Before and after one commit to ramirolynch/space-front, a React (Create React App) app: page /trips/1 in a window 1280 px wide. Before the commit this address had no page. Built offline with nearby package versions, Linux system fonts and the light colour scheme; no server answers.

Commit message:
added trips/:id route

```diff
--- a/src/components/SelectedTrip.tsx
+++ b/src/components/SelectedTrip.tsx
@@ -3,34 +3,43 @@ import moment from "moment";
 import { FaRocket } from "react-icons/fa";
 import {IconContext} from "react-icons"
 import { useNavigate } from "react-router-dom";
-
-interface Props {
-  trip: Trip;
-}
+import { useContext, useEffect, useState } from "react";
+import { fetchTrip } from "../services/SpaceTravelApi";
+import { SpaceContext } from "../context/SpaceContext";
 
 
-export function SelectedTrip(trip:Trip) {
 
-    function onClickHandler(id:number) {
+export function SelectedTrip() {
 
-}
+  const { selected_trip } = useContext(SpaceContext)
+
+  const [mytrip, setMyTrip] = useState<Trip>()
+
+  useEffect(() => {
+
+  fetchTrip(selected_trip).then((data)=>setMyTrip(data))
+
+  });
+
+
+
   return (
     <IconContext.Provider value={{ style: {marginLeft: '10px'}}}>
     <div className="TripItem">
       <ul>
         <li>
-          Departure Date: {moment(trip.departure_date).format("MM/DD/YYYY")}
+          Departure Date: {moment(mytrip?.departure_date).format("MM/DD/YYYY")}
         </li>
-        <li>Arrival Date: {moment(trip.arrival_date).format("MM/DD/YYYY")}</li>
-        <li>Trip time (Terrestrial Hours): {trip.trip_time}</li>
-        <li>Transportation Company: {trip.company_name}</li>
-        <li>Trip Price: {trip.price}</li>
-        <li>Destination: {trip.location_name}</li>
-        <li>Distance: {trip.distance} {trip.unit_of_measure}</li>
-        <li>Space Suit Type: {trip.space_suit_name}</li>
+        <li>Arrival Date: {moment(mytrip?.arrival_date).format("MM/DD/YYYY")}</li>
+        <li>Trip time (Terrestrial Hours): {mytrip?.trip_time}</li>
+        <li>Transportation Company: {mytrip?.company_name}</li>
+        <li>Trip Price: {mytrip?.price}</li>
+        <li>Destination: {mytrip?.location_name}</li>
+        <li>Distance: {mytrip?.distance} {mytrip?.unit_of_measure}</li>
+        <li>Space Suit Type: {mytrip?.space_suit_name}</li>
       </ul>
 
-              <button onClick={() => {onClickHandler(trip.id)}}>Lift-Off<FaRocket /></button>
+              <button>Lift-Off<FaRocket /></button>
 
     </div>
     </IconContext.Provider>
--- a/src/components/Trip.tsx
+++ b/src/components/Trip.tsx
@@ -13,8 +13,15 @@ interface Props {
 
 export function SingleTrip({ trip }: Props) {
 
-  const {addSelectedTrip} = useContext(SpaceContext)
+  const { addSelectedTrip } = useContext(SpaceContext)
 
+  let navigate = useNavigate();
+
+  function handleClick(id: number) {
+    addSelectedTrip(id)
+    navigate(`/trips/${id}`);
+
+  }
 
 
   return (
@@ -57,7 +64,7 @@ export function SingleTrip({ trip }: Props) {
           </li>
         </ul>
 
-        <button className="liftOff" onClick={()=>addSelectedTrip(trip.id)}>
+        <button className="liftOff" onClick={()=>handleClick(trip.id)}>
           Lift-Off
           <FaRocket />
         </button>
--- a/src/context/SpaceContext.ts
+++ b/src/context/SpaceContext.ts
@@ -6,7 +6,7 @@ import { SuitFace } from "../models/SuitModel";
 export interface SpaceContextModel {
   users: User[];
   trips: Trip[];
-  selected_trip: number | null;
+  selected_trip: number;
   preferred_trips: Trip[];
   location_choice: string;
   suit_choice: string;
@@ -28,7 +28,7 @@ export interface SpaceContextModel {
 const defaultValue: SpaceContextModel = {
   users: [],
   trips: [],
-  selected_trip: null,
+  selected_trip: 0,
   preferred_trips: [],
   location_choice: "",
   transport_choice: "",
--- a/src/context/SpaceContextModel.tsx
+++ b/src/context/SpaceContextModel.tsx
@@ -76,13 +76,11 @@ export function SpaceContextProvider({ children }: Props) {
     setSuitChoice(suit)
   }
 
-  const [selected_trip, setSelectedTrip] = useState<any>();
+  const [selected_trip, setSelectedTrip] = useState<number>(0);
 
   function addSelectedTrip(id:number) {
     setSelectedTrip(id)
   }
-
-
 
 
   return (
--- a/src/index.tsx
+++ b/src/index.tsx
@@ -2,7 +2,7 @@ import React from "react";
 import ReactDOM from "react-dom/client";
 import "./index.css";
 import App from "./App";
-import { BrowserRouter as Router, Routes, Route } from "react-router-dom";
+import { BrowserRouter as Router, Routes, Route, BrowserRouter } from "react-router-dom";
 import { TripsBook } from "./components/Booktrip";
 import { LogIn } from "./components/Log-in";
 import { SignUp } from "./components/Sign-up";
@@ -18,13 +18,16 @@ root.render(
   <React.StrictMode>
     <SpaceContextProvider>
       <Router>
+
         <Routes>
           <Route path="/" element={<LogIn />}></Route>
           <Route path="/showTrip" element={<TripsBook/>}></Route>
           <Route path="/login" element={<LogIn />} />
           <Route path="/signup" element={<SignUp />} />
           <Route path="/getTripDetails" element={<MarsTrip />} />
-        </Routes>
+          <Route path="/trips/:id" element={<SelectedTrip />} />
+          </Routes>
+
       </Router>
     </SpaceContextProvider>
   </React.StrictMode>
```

------------------------------------------------

WHAT TO PRODUCE: Whenever the word "interface" occurs in a line of the listing above, return that line.

ANSWER AREA:
-interface Props {
@@ -13,8 +13,15 @@ interface Props {
 export interface SpaceContextModel {
@@ -28,7 +28,7 @@ export interface SpaceContextModel {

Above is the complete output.